The numbers are pathetic. According to the U.S. Bureau of Labor Statistics women make up about half of the workforce in financial services firms in America. Yet 20 percent of executive roles, 22 percent of board positions and 12 percent of chief executives officers are women.Research supports that organizations with diversity at the top outperform their counterparts in industry-leading profitability – to the tune of 33 percent.Related: Why Women Keep Knocking Their Heads Against the Glass CeilingIn an industry that must rise to the challenge of an increasingly diverse client base, the world of financial services is waking up to the need for D&I. Unfortunately, not the recruiter that I spoke with …Dear Mr. Recruiter,I’m extraordinarily proud of my more than 25 years of experience in financial services. And rather than immediately sharing with me, ever so subtly that I’m too old, and wouldn’t be able to get along with ‘younger’ wholesalers, let me suggest another way to look at the situation:
A woman who entered financial services in 1994, was likely the only trailblazing woman in the room. Check out her guts. A woman who coded a website and began using email marketing in 1998. Check out her vision. A woman setting sales records and still passed over for promotions. Check out her tenacity. A woman who began teaching the industry about social media in 2006 and wrote a book about it in 2015. Check out her ability to spot trends. A woman who kicked a “safe” job in corporate America to the curb to launch her own side hustle. Check out her entrepreneurial drive. A woman who created the first-ever podcast dedicated to women in financial services . Check out her commitment to mentor the next generation.And sadly, a woman invited into more bedrooms than boardrooms. Check out her continued resolve to reinvent our industry.I am not alone. Women with a long career in financial services are our generation’s trailblazers and disruptors – something most recruiters wouldn’t pass over so quickly.Sincerely,Sheri FittsP.S. Diversity and inclusion also includes workers of all backgrounds and ages.I’m passionate about the world of financial services (25 years and all!). We change the lives of millions of Americans.
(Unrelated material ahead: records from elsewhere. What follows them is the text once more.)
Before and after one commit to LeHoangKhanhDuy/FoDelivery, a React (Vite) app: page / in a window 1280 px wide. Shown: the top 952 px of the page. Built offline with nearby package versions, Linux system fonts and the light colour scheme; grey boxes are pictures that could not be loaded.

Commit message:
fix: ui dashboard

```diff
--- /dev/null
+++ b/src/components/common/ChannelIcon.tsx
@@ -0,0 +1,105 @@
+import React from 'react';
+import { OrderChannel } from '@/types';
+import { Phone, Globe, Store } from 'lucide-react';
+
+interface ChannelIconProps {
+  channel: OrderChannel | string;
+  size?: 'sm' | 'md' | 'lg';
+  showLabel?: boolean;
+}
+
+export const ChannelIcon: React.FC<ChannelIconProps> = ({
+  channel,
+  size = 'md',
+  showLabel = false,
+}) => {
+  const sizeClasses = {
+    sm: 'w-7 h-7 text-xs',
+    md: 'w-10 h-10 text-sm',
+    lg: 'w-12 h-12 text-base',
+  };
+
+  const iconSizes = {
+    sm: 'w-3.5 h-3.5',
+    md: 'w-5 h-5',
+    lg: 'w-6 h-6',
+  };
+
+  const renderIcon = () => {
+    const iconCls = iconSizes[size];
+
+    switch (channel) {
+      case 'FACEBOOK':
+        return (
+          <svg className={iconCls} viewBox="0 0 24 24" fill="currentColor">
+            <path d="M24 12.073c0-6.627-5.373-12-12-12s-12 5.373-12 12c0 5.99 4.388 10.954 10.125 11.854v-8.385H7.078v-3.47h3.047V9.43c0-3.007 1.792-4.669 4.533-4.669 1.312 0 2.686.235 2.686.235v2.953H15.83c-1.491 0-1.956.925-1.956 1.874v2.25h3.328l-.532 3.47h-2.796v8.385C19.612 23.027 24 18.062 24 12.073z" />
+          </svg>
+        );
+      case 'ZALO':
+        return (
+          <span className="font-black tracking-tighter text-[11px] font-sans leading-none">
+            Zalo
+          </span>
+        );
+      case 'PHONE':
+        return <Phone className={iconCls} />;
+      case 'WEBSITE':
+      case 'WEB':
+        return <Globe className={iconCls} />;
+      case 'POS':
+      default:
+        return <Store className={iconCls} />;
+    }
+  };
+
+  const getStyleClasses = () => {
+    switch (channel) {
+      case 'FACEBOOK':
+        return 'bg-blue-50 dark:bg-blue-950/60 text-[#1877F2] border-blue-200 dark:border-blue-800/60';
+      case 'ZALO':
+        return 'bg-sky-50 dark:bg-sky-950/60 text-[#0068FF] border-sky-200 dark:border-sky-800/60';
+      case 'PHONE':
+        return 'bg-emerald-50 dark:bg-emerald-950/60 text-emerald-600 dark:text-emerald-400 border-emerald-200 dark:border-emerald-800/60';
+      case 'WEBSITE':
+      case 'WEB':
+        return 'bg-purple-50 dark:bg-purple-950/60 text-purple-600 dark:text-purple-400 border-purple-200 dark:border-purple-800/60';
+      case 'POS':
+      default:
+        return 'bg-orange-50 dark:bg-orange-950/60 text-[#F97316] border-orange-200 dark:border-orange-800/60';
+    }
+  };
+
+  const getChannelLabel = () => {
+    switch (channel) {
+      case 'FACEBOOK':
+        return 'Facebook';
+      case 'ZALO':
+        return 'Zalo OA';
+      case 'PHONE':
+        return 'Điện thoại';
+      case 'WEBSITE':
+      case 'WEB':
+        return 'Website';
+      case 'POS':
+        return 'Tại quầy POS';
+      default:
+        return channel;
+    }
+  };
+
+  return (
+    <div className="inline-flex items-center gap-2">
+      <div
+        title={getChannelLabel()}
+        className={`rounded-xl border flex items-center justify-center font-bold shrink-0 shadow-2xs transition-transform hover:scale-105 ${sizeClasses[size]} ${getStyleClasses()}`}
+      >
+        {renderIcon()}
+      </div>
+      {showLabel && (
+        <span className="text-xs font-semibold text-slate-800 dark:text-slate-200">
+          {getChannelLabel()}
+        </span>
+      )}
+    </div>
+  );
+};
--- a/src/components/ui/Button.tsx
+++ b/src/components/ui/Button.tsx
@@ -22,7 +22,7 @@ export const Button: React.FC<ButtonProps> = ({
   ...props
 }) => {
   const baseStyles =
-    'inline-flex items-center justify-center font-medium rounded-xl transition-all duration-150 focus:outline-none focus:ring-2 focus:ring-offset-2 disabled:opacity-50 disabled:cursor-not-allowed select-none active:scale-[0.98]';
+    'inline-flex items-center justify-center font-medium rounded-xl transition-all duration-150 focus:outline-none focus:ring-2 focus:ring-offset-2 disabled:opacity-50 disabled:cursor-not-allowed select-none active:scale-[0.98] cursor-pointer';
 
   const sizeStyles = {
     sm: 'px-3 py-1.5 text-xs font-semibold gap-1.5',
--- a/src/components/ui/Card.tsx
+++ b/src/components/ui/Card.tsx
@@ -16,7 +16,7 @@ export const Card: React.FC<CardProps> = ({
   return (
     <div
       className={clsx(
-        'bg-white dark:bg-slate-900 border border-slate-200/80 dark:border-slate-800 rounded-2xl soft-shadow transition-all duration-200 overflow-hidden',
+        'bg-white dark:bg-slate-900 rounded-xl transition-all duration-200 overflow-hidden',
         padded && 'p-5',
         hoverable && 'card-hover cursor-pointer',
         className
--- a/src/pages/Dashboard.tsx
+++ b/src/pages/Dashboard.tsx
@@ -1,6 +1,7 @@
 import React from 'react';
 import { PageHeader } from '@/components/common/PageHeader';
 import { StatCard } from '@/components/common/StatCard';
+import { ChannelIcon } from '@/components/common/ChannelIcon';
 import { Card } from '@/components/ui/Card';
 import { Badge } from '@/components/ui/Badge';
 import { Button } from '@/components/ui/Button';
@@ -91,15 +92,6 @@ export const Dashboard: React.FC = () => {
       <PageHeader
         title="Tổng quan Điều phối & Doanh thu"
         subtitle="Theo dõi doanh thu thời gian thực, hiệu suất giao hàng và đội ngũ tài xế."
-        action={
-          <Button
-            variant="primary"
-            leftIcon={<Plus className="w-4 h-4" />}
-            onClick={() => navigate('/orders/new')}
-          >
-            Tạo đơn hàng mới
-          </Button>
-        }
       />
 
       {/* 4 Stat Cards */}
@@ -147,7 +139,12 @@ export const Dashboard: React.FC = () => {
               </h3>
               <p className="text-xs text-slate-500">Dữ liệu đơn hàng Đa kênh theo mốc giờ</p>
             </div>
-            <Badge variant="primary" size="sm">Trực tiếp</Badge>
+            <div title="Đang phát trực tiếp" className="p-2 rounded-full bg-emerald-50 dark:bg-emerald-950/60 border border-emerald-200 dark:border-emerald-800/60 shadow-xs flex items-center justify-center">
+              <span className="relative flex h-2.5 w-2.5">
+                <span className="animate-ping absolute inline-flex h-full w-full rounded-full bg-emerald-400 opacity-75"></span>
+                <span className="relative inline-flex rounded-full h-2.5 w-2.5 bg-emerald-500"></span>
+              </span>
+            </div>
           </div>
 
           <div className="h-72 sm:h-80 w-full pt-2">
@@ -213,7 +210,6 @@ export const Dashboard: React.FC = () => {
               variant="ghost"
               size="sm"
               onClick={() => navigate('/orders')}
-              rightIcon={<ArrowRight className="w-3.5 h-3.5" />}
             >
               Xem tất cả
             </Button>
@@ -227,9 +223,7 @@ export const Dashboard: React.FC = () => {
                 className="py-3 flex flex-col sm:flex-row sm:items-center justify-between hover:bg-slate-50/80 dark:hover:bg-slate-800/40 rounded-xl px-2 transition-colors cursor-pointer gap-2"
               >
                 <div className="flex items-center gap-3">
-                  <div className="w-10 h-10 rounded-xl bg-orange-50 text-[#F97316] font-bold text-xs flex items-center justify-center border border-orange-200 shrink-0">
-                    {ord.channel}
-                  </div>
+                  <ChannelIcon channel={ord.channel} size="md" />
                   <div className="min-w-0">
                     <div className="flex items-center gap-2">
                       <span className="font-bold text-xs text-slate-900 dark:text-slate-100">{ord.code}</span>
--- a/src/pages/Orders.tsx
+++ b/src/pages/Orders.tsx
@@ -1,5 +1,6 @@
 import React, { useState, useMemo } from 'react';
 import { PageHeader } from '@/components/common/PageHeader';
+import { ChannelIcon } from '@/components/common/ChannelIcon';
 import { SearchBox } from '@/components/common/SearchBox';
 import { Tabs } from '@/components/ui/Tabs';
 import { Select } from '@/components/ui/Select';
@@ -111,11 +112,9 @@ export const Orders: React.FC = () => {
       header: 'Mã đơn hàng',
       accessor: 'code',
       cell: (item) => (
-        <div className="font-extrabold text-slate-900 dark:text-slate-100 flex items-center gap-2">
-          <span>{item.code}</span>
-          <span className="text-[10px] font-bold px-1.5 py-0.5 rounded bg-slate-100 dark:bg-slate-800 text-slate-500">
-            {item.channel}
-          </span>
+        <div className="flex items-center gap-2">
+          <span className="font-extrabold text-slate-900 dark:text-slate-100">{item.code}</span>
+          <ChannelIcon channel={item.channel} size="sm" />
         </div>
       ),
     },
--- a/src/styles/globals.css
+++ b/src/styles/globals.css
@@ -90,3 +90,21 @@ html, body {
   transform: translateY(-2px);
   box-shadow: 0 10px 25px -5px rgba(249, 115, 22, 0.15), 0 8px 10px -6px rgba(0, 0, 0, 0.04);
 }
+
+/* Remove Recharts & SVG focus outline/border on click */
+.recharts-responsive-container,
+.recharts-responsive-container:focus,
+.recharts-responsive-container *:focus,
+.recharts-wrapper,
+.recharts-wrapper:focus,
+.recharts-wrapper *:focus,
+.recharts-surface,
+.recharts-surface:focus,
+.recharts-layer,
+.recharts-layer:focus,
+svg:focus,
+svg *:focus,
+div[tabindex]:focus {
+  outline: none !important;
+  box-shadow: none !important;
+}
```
One way I'm showing my love is by rebooting my podcast, Women Rocking Wall Street, a passion project dedicated to increasing female leaders in financial services. (More to come this March!)If you know any other disruptors who are busting barriers, or pushing our industry toward more diversity and inclusion, please let me know. (FYI: This includes men!) I’d welcome the opportunity to meet them and chat a bit more about their efforts.